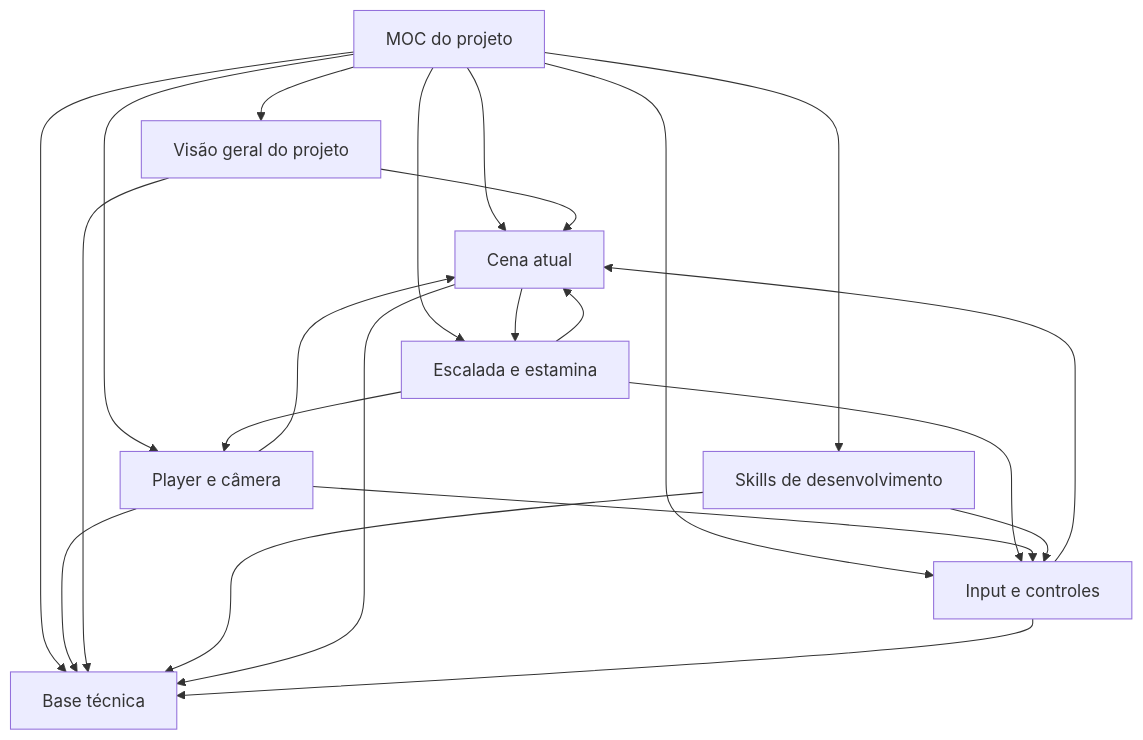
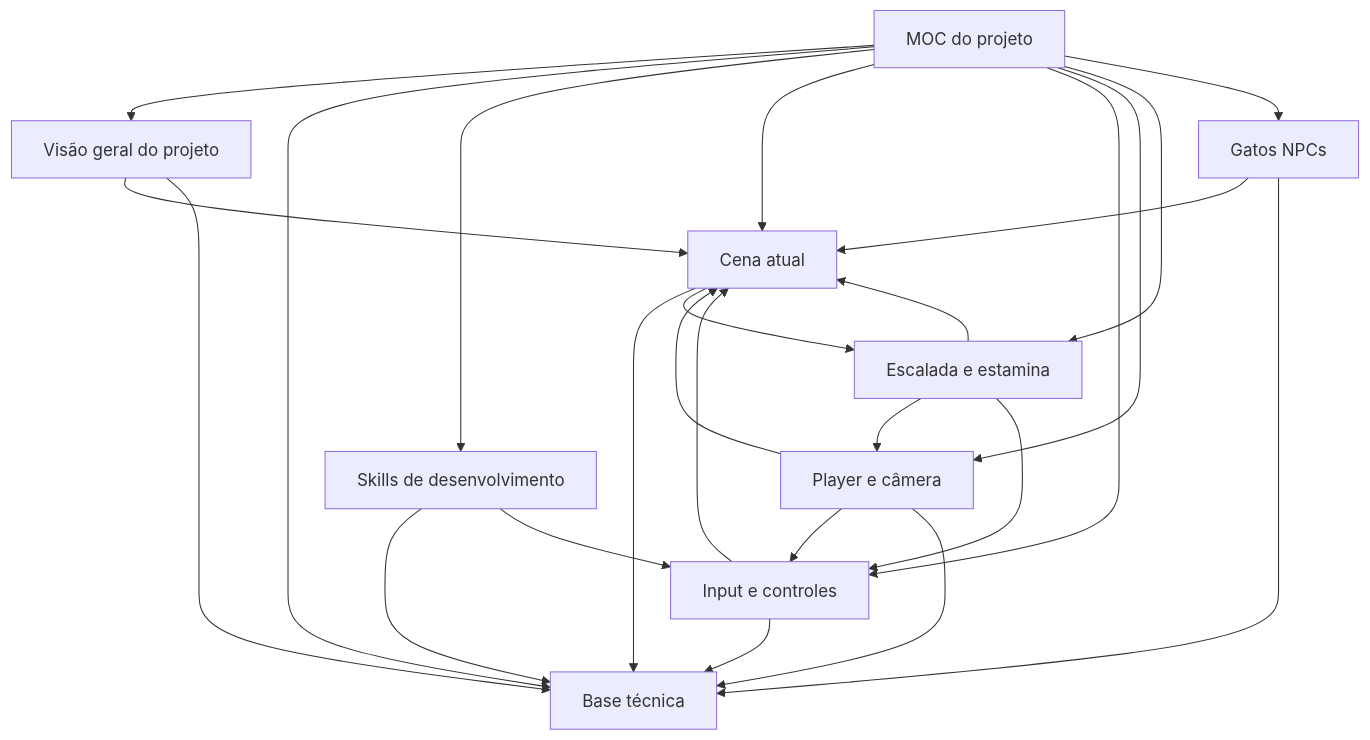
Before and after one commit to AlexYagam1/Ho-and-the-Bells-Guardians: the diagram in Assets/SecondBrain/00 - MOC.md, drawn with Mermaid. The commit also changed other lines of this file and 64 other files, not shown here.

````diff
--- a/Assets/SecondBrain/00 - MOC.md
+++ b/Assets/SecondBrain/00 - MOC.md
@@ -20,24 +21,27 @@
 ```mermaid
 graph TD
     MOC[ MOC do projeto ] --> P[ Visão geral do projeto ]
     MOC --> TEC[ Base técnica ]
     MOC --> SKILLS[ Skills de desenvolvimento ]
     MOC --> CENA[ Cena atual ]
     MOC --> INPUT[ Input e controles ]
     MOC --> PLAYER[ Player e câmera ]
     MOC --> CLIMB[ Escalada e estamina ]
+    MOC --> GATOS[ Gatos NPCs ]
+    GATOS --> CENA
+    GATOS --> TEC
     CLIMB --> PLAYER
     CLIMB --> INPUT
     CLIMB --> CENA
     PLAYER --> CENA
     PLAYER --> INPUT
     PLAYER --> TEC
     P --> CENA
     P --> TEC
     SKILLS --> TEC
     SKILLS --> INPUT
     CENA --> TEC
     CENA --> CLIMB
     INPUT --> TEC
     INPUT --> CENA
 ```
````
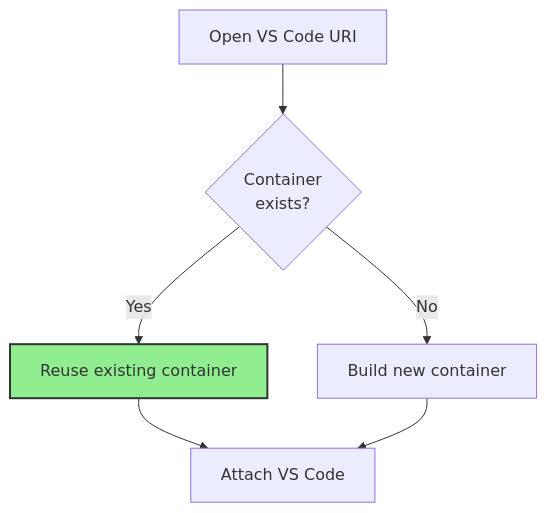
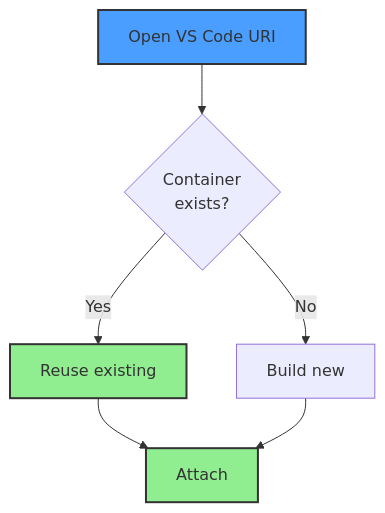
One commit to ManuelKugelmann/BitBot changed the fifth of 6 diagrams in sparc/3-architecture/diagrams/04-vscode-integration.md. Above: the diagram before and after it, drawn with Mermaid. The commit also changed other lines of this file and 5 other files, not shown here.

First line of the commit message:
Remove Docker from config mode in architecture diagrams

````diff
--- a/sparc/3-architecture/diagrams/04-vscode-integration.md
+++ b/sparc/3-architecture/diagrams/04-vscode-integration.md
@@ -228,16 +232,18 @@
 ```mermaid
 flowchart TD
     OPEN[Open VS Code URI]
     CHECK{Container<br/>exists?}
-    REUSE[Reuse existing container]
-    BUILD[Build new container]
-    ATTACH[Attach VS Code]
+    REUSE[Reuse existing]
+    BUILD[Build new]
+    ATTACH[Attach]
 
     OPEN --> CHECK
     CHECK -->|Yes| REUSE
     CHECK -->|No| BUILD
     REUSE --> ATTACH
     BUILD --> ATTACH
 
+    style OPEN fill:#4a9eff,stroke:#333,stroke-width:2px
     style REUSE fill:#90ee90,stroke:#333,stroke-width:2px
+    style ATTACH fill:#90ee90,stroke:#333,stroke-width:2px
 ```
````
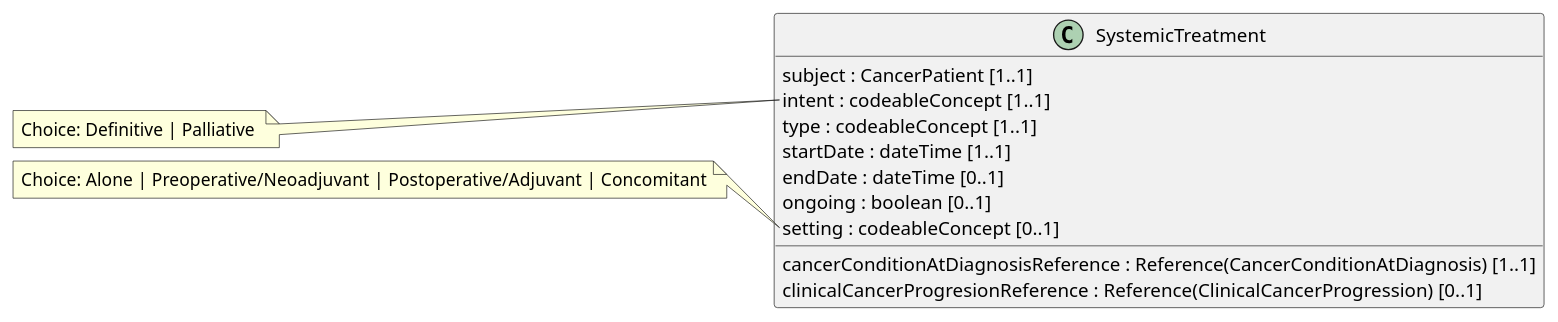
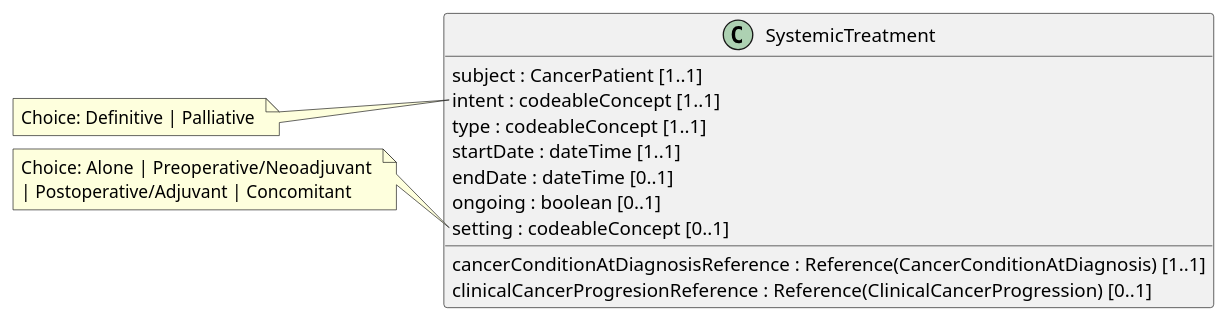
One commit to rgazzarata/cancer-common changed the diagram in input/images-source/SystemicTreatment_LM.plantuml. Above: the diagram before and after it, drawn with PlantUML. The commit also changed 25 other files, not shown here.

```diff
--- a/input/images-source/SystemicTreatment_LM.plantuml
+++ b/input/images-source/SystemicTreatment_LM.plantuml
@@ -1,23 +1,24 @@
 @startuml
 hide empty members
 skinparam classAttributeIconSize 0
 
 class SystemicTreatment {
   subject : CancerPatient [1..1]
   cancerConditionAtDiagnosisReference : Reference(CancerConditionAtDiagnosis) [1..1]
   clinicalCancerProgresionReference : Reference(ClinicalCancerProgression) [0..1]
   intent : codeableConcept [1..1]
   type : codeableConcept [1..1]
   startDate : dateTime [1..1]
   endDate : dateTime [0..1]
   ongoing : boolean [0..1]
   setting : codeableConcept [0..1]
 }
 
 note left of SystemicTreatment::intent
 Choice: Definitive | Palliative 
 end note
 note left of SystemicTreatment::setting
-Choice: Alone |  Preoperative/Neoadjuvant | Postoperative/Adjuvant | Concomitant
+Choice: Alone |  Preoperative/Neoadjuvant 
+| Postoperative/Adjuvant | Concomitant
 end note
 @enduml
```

---*---

DIRECTIONS –
Could you reproduce the records above exactly, leaving out every picture?

EXERCISE SOLUTION –
Before and after one commit to AlexYagam1/Ho-and-the-Bells-Guardians: the diagram in Assets/SecondBrain/00 - MOC.md, drawn with Mermaid. The commit also changed other lines of this file and 64 other files, not shown here.

````diff
--- a/Assets/SecondBrain/00 - MOC.md
+++ b/Assets/SecondBrain/00 - MOC.md
@@ -20,24 +21,27 @@
 ```mermaid
 graph TD
     MOC[ MOC do projeto ] --> P[ Visão geral do projeto ]
     MOC --> TEC[ Base técnica ]
     MOC --> SKILLS[ Skills de desenvolvimento ]
     MOC --> CENA[ Cena atual ]
     MOC --> INPUT[ Input e controles ]
     MOC --> PLAYER[ Player e câmera ]
     MOC --> CLIMB[ Escalada e estamina ]
+    MOC --> GATOS[ Gatos NPCs ]
+    GATOS --> CENA
+    GATOS --> TEC
     CLIMB --> PLAYER
     CLIMB --> INPUT
     CLIMB --> CENA
     PLAYER --> CENA
     PLAYER --> INPUT
     PLAYER --> TEC
     P --> CENA
     P --> TEC
     SKILLS --> TEC
     SKILLS --> INPUT
     CENA --> TEC
     CENA --> CLIMB
     INPUT --> TEC
     INPUT --> CENA
 ```
````
One commit to ManuelKugelmann/BitBot changed the fifth of 6 diagrams in sparc/3-architecture/diagrams/04-vscode-integration.md. Above: the diagram before and after it, drawn with Mermaid. The commit also changed other lines of this file and 5 other files, not shown here.

First line of the commit message:
Remove Docker from config mode in architecture diagrams

````diff
--- a/sparc/3-architecture/diagrams/04-vscode-integration.md
+++ b/sparc/3-architecture/diagrams/04-vscode-integration.md
@@ -228,16 +232,18 @@
 ```mermaid
 flowchart TD
     OPEN[Open VS Code URI]
     CHECK{Container<br/>exists?}
-    REUSE[Reuse existing container]
-    BUILD[Build new container]
-    ATTACH[Attach VS Code]
+    REUSE[Reuse existing]
+    BUILD[Build new]
+    ATTACH[Attach]
 
     OPEN --> CHECK
     CHECK -->|Yes| REUSE
     CHECK -->|No| BUILD
     REUSE --> ATTACH
     BUILD --> ATTACH
 
+    style OPEN fill:#4a9eff,stroke:#333,stroke-width:2px
     style REUSE fill:#90ee90,stroke:#333,stroke-width:2px
+    style ATTACH fill:#90ee90,stroke:#333,stroke-width:2px
 ```
````
One commit to rgazzarata/cancer-common changed the diagram in input/images-source/SystemicTreatment_LM.plantuml. Above: the diagram before and after it, drawn with PlantUML. The commit also changed 25 other files, not shown here.

```diff
--- a/input/images-source/SystemicTreatment_LM.plantuml
+++ b/input/images-source/SystemicTreatment_LM.plantuml
@@ -1,23 +1,24 @@
 @startuml
 hide empty members
 skinparam classAttributeIconSize 0
 
 class SystemicTreatment {
   subject : CancerPatient [1..1]
   cancerConditionAtDiagnosisReference : Reference(CancerConditionAtDiagnosis) [1..1]
   clinicalCancerProgresionReference : Reference(ClinicalCancerProgression) [0..1]
   intent : codeableConcept [1..1]
   type : codeableConcept [1..1]
   startDate : dateTime [1..1]
   endDate : dateTime [0..1]
   ongoing : boolean [0..1]
   setting : codeableConcept [0..1]
 }
 
 note left of SystemicTreatment::intent
 Choice: Definitive | Palliative 
 end note
 note left of SystemicTreatment::setting
-Choice: Alone |  Preoperative/Neoadjuvant | Postoperative/Adjuvant | Concomitant
+Choice: Alone |  Preoperative/Neoadjuvant 
+| Postoperative/Adjuvant | Concomitant
 end note
 @enduml
```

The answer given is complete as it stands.